Please reproduce all of the data exactly as it appears, but skip the pictures.

══════

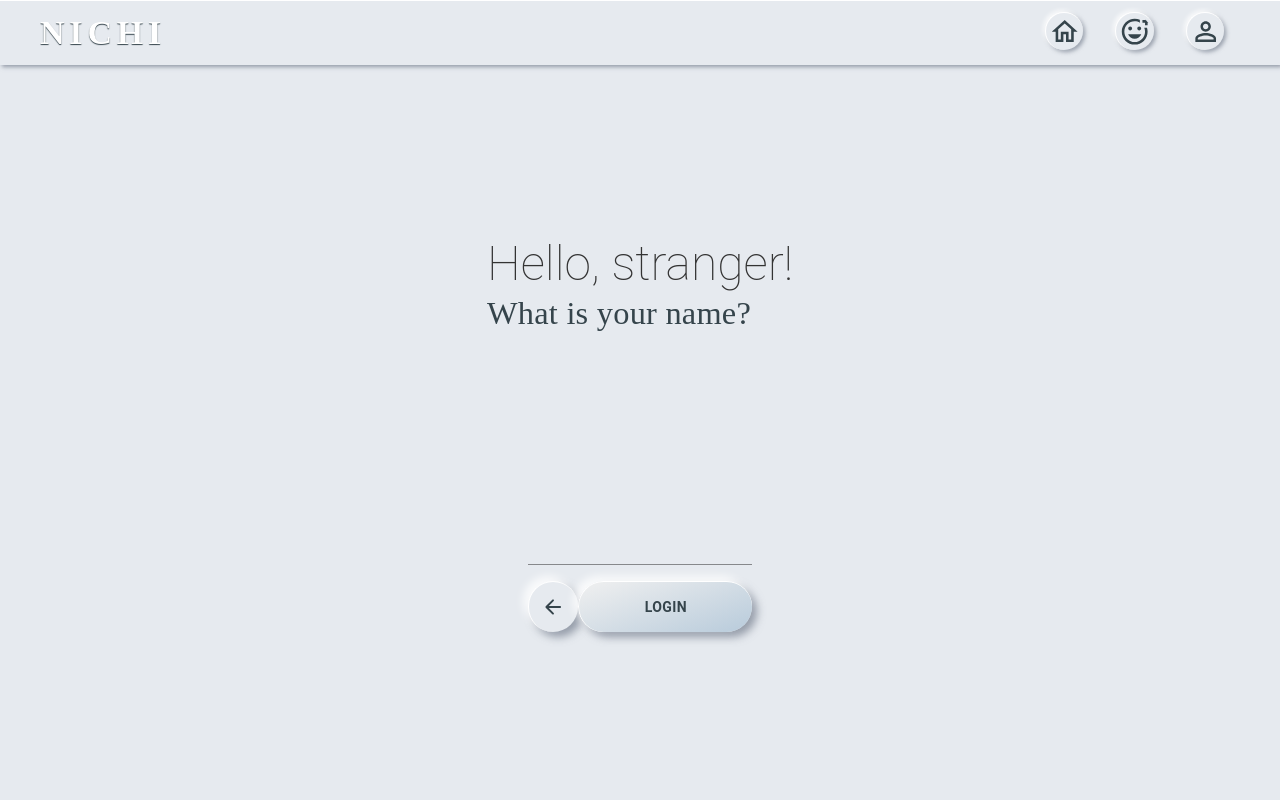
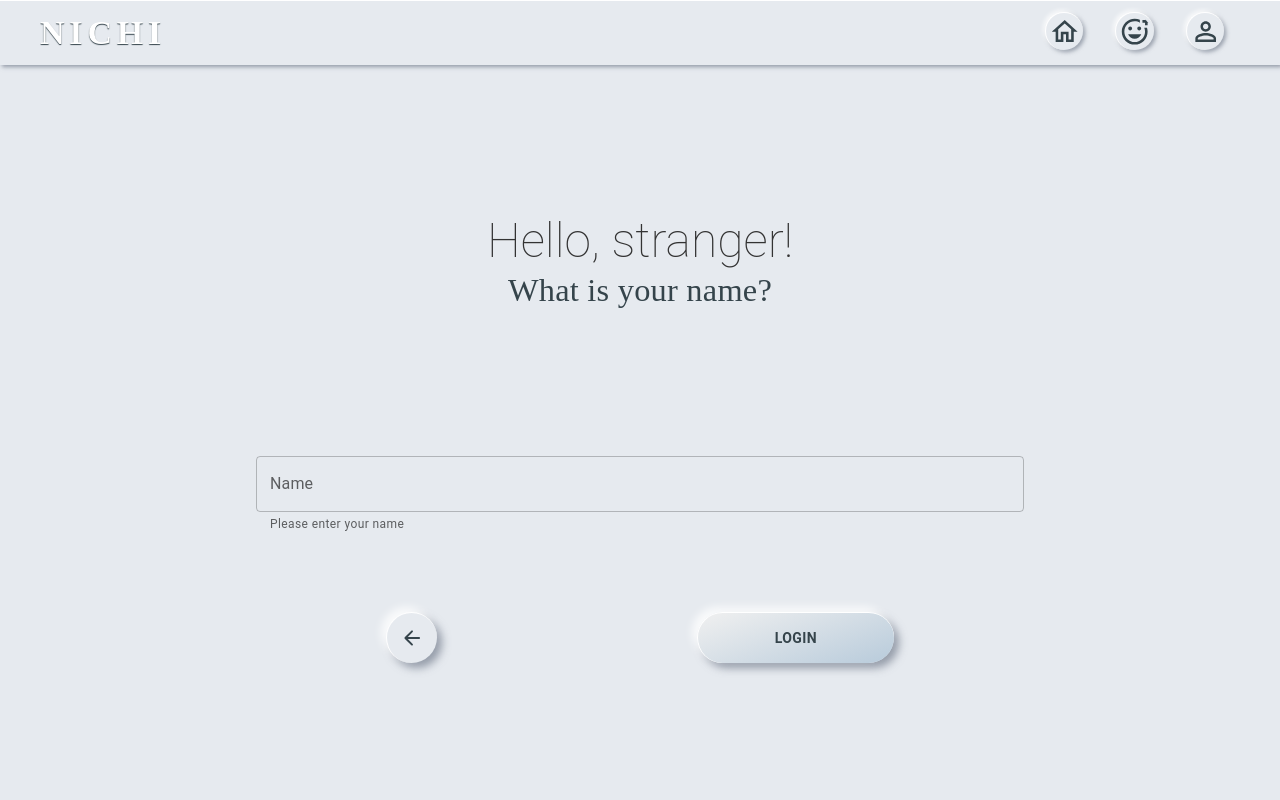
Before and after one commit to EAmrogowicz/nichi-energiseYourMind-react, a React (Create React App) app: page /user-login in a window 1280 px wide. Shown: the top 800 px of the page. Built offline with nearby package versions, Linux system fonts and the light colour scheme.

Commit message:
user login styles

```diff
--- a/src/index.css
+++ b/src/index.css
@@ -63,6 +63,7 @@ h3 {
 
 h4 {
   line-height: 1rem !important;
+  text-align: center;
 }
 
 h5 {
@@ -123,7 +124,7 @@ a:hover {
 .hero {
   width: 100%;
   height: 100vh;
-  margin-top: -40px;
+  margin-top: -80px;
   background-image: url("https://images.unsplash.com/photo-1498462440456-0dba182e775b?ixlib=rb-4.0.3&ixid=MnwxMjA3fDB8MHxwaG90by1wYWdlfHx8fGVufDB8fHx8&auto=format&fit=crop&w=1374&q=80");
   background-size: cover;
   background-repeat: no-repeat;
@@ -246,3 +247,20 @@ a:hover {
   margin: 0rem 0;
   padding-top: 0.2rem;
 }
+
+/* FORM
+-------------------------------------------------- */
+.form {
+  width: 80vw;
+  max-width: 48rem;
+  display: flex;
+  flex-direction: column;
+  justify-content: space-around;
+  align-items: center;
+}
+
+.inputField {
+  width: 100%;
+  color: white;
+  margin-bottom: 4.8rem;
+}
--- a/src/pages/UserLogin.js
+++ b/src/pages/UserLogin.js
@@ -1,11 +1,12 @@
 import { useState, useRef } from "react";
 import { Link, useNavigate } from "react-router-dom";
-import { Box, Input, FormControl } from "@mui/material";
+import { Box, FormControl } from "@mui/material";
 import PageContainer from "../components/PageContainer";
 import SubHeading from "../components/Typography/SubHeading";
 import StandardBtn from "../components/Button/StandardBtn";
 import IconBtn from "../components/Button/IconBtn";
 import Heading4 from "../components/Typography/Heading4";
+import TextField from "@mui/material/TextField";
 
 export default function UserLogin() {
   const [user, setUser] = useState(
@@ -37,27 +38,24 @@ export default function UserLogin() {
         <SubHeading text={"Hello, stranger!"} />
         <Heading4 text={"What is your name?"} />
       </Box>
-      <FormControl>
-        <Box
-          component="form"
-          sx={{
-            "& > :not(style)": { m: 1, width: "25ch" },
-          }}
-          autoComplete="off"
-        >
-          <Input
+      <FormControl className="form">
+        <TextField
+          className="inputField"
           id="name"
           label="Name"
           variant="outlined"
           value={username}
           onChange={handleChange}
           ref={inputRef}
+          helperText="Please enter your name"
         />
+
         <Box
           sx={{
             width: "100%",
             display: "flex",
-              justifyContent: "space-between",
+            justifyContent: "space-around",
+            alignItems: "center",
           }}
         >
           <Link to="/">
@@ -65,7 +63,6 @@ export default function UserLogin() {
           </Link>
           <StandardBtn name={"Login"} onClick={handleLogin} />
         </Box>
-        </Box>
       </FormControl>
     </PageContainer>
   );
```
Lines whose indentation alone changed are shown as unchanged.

══════

Result:
Before and after one commit to EAmrogowicz/nichi-energiseYourMind-react, a React (Create React App) app: page /user-login in a window 1280 px wide. Shown: the top 800 px of the page. Built offline with nearby package versions, Linux system fonts and the light colour scheme.

Commit message:
user login styles

```diff
--- a/src/index.css
+++ b/src/index.css
@@ -63,6 +63,7 @@ h3 {
 
 h4 {
   line-height: 1rem !important;
+  text-align: center;
 }
 
 h5 {
@@ -123,7 +124,7 @@ a:hover {
 .hero {
   width: 100%;
   height: 100vh;
-  margin-top: -40px;
+  margin-top: -80px;
   background-image: url("https://images.unsplash.com/photo-1498462440456-0dba182e775b?ixlib=rb-4.0.3&ixid=MnwxMjA3fDB8MHxwaG90by1wYWdlfHx8fGVufDB8fHx8&auto=format&fit=crop&w=1374&q=80");
   background-size: cover;
   background-repeat: no-repeat;
@@ -246,3 +247,20 @@ a:hover {
   margin: 0rem 0;
   padding-top: 0.2rem;
 }
+
+/* FORM
+-------------------------------------------------- */
+.form {
+  width: 80vw;
+  max-width: 48rem;
+  display: flex;
+  flex-direction: column;
+  justify-content: space-around;
+  align-items: center;
+}
+
+.inputField {
+  width: 100%;
+  color: white;
+  margin-bottom: 4.8rem;
+}
--- a/src/pages/UserLogin.js
+++ b/src/pages/UserLogin.js
@@ -1,11 +1,12 @@
 import { useState, useRef } from "react";
 import { Link, useNavigate } from "react-router-dom";
-import { Box, Input, FormControl } from "@mui/material";
+import { Box, FormControl } from "@mui/material";
 import PageContainer from "../components/PageContainer";
 import SubHeading from "../components/Typography/SubHeading";
 import StandardBtn from "../components/Button/StandardBtn";
 import IconBtn from "../components/Button/IconBtn";
 import Heading4 from "../components/Typography/Heading4";
+import TextField from "@mui/material/TextField";
 
 export default function UserLogin() {
   const [user, setUser] = useState(
@@ -37,27 +38,24 @@ export default function UserLogin() {
         <SubHeading text={"Hello, stranger!"} />
         <Heading4 text={"What is your name?"} />
       </Box>
-      <FormControl>
-        <Box
-          component="form"
-          sx={{
-            "& > :not(style)": { m: 1, width: "25ch" },
-          }}
-          autoComplete="off"
-        >
-          <Input
+      <FormControl className="form">
+        <TextField
+          className="inputField"
           id="name"
           label="Name"
           variant="outlined"
           value={username}
           onChange={handleChange}
           ref={inputRef}
+          helperText="Please enter your name"
         />
+
         <Box
           sx={{
             width: "100%",
             display: "flex",
-              justifyContent: "space-between",
+            justifyContent: "space-around",
+            alignItems: "center",
           }}
         >
           <Link to="/">
@@ -65,7 +63,6 @@ export default function UserLogin() {
           </Link>
           <StandardBtn name={"Login"} onClick={handleLogin} />
         </Box>
-        </Box>
       </FormControl>
     </PageContainer>
   );
```
Lines whose indentation alone changed are shown as unchanged.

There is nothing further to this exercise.